==== GIVEN RECORDS

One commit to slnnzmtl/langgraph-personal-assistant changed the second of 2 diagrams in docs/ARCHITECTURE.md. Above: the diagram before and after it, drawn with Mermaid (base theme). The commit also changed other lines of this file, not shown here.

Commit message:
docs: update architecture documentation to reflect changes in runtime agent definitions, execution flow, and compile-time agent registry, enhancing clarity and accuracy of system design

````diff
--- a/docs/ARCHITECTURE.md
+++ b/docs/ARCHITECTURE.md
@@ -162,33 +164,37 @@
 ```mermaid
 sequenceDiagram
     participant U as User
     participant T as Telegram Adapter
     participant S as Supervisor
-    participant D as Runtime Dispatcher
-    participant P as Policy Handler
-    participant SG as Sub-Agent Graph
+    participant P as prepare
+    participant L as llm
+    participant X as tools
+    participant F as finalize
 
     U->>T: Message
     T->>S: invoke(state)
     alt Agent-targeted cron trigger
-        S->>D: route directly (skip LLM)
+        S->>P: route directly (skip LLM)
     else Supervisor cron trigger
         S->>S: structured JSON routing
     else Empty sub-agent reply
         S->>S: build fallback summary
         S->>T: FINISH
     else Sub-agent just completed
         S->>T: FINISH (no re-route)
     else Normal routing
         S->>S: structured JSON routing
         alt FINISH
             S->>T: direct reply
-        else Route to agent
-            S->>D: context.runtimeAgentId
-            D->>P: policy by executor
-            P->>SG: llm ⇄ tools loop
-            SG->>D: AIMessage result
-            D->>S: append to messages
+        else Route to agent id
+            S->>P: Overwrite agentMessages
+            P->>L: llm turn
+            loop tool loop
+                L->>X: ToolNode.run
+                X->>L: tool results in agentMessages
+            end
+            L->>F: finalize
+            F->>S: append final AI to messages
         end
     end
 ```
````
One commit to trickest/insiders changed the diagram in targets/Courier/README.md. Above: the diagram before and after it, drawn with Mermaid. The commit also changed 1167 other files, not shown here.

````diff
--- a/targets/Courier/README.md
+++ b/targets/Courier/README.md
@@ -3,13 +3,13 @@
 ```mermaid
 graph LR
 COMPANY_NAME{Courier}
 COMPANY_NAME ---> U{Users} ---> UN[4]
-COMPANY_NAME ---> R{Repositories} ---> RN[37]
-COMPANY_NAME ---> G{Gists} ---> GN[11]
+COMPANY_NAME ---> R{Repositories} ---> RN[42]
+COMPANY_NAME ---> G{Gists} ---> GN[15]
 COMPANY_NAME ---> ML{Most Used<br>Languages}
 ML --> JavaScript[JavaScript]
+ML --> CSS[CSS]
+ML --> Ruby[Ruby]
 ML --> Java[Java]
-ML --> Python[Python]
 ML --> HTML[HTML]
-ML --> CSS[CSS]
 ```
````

========

WORK ITEM: Respond with one number only: how many lines of the data contain "Courier".

RESPONSE FOR THIS EXERCISE: 4